“It is hard for me,” Weiner said, quietly. “Because you are literally talking about people I have had a relationship with, not just creatively but personally, as family. I will go on record as saying I don’t think anybody else’s kids are better looking than my kids. It’s my family; I’m allowed to say that.
“I do think they’ll be recognized eventually. I really do.”
For now, Weiner said, Mad Men has its eyes clearly focused on the future. The new season dawns March 25 on AMC, a new rival to HBO as the home of television’s most influential, trenchant dramas.
Nearby, Hamm leaned back in the shadows, perfectly dapper in a neatly tailored suit and dark tie, and admitted being anxious about the season to come — though he masked his anxiety well. This season’s episodes have already been filmed.
“It’s strange,” Hamm said. “The first four seasons, our show always premiered while we were shooting. We always had instant feedback, this little boost where it comes out and people are excited about it. This is not that. It felt very disjointed, like we were making it, making it, making it . . . but no one was seeing it (and) no one was talking about it. We had to say to ourselves, just make it and live with the fact that it’ll be another month before anybody sees it.”
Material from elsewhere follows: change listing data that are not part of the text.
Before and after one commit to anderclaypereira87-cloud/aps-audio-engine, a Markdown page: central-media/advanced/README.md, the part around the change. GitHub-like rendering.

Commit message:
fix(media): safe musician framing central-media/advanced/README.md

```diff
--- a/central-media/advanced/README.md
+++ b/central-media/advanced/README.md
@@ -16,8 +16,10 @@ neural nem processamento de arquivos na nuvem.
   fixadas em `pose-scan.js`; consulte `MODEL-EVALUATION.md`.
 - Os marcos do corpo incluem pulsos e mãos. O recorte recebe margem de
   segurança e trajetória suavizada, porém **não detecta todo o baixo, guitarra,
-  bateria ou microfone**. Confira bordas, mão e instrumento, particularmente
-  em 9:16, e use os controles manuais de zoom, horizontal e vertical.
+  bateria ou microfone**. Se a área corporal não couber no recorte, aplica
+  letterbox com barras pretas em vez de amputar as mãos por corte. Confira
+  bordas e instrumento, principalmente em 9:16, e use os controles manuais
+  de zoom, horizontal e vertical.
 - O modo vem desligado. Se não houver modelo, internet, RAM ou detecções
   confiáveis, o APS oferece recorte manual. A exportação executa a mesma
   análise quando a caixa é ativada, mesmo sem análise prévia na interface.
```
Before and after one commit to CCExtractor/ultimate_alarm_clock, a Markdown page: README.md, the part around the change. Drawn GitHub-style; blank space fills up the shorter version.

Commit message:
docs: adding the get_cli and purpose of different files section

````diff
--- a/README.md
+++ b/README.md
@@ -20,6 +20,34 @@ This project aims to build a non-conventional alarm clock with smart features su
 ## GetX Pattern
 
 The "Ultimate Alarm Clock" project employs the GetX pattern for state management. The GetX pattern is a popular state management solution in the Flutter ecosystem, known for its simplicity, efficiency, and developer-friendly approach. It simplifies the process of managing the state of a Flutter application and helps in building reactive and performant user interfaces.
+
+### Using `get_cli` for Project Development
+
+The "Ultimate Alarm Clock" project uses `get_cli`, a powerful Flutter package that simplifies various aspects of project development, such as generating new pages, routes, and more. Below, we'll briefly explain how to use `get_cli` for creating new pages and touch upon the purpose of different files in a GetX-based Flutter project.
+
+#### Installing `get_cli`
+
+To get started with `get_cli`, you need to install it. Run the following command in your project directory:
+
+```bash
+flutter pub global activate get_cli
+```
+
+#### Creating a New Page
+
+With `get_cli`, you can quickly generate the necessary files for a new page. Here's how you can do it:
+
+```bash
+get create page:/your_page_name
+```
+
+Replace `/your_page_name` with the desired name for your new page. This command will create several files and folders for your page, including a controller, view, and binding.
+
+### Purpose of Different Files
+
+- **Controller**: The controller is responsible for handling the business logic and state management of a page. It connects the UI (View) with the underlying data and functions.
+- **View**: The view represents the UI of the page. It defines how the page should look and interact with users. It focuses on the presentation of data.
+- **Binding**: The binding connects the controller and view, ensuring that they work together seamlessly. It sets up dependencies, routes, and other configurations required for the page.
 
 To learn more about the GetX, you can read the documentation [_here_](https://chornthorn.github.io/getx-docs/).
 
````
Now that the premiere is within sight, Hamm is both anxious and relieved. He wants the audience to embrace it, again, but like a bottle of aged scotch, he won’t know until people have had a chance to taste it.
Just steps away, Moss glowed in the California night, radiant, her laughter non-stop.
“Peggy’s growing up, getting older,” Moss said, of her character’s dawning maturity. “She’s becoming more competent at what she does — you’ve seen that — and more proud of the person she’s becoming. I don’t know if I expected that to happen. But I’m really comfortable with that. I’ve had more fun playing her this season than probably any other season.”
Later, much later, as the bar locked away the Disaronno Originale and Sandeman Vinho do Porto, Moss and Hamm joined a group of friends alone on the terrace. Much of the night’s crowd had moved on to the next event. There was a sudden snap in the cold January California night, but they didn’t seem to mind. A strange quiet settled over the palm trees and swimming pool below. A number of hangers-on lit up cigarettes, smoking in the night — very Mad Men-esque. Slattery wandered over with a relaxed, laid-back vibe and Moss beamed, delighted to see him. Quietly, the group hugged, and they all laughed.
In that moment, nothing else mattered.